Madonna on location for her film W.E. in New York, 2010, wearing Tony Gross glasses

By the 1980s, major fashion brands and designers were licensing production of spectacles, as well as sunglasses, in their names. Calvin Klein offered to buy Cutler & Gross for its cool reputation but the partners rejected the deal, preferring their own size and style of business. With the 1985 relaxation of the no-publicity regime, Gross was liberated to be spokesman, a shrewd, funny talker about the sexual power of the glance or the history of facial concealment, of masks, veils, hat brims and shades.

Besides his exhaustive collection of vintage glasses for inspiration, he sourced old supplies over decades from stockrooms of opticians across France and the UK, and opened another dotty shoplet on the Green to sell them.

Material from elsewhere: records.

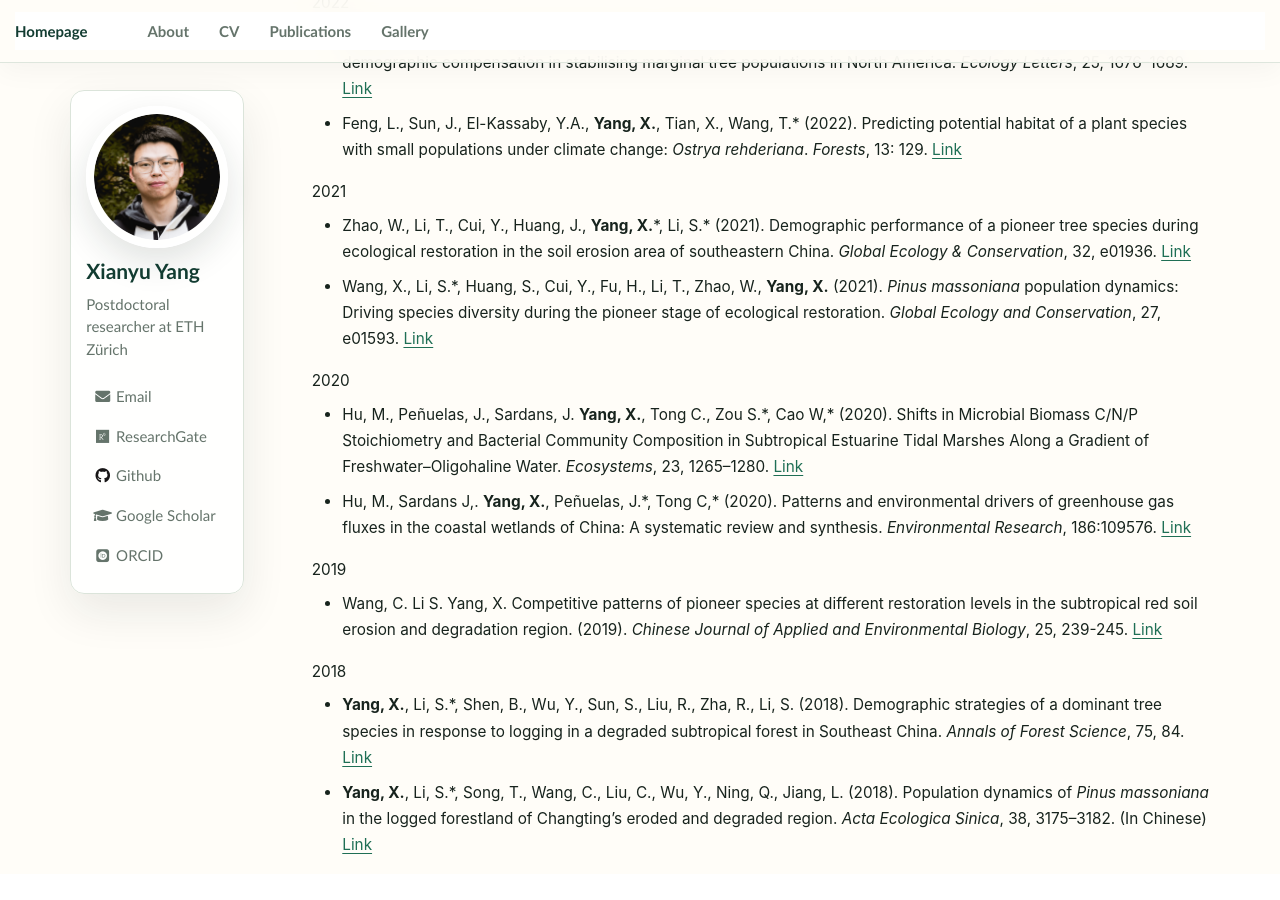
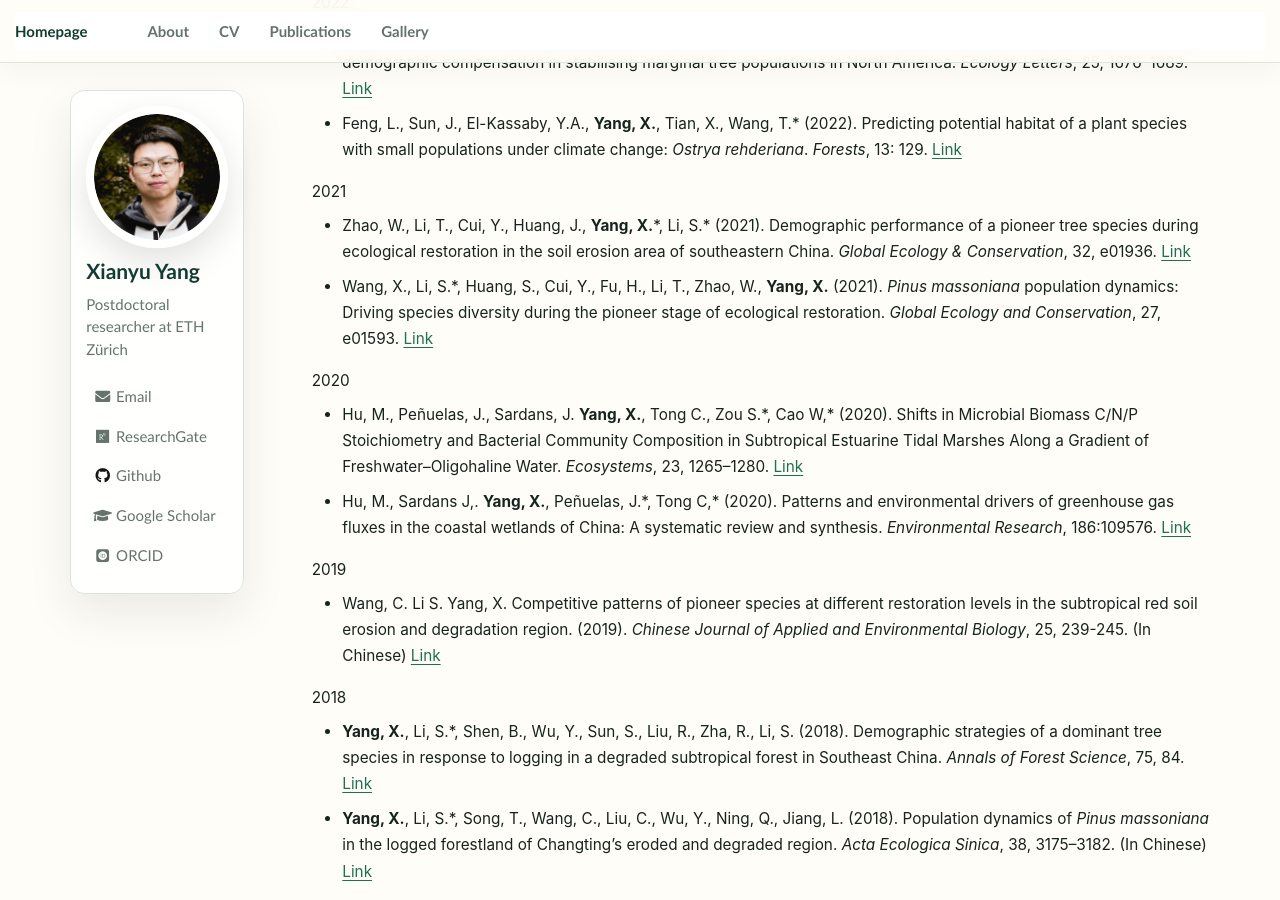
Before and after one commit to Xianyu-Yang/xianyu-yang.github.io, a Jekyll site: the page built from _pages/publications.md, in a window 1280 px wide and 900 px high, scrolled down 2060 px. Built offline with Jekyll 4.4.1, drawn with Linux system fonts in a browser that asks for light colours; some web fonts are replaced; before the commit the page ends 2934 px from its top, so only the background shows below that.

Commit message:
Update publications.md

```diff
--- a/_pages/publications.md
+++ b/_pages/publications.md
@@ -84,7 +84,7 @@ author_profile: true
 - Hu, M., Sardans J,. **Yang, X.**, Peñuelas, J.\*, Tong C,\* (2020). Patterns and environmental drivers of greenhouse gas fluxes in the coastal wetlands of China: A systematic review and synthesis. _Environmental Research_, 186:109576. [Link](https://www.sciencedirect.com/science/article/abs/pii/S0013935120304692){:target="_blank"}
 
 2019
-- Wang, C. Li S. Yang, X. Competitive patterns of pioneer species at different restoration levels in the subtropical red soil erosion and degradation region. (2019). _Chinese Journal of Applied and Environmental Biology_, 25, 239-245. [Link](https://oversea.cnki.net/kcms2/article/abstract?v=nXt_PYYM1Gu2kNqwN_wJNjoAtl5XqOCGU0KkKC6azIm3eq-aOq1G87PC9UCkGgMfA1B9Lk_xzRrtcHgHzmh22HQ_hrDJMh0pUwYRFiBmybsZs07o4cWV8GsdC_7Kk59NNhAZwLvrJXYLAqVKs8uwK9upI6UnKIHMyImiXvVxvnNGPLsgzfgkwQ==&uniplatform=OVERSEA&language=EN){:target="_blank"}
+- Wang, C. Li S. Yang, X. Competitive patterns of pioneer species at different restoration levels in the subtropical red soil erosion and degradation region. (2019). _Chinese Journal of Applied and Environmental Biology_, 25, 239-245. (In Chinese) [Link](https://oversea.cnki.net/kcms2/article/abstract?v=nXt_PYYM1Gu2kNqwN_wJNjoAtl5XqOCGU0KkKC6azIm3eq-aOq1G87PC9UCkGgMfA1B9Lk_xzRrtcHgHzmh22HQ_hrDJMh0pUwYRFiBmybsZs07o4cWV8GsdC_7Kk59NNhAZwLvrJXYLAqVKs8uwK9upI6UnKIHMyImiXvVxvnNGPLsgzfgkwQ==&uniplatform=OVERSEA&language=EN){:target="_blank"}
 
 2018
 - **Yang, X.**, Li, S.\*, Shen, B., Wu, Y., Sun, S., Liu, R., Zha, R., Li, S. (2018). Demographic strategies of a dominant tree species in response to logging in a degraded subtropical forest in Southeast China. _Annals of Forest Science_, 75, 84. [Link](https://link.springer.com/article/10.1007/s13595-018-0764-0){:target="_blank"}
```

He continued designing until 2008, when, after poor health, then a stroke, he withdrew completely from the business.

Gross’s great satisfaction was that he had made it from Mile End to have both a craft-led business and a home in Knightsbridge. He passed through many relationships, including a long, close one with Monica Chong, who was later C&G creative director.

He is survived by a nephew, Tom, and niece, Susanna.

• Tony Gross, eyewear designer, born 12 July 1939; died 6 March 2018

All notes and summaries copyright © Tom Gross. All rights reserved.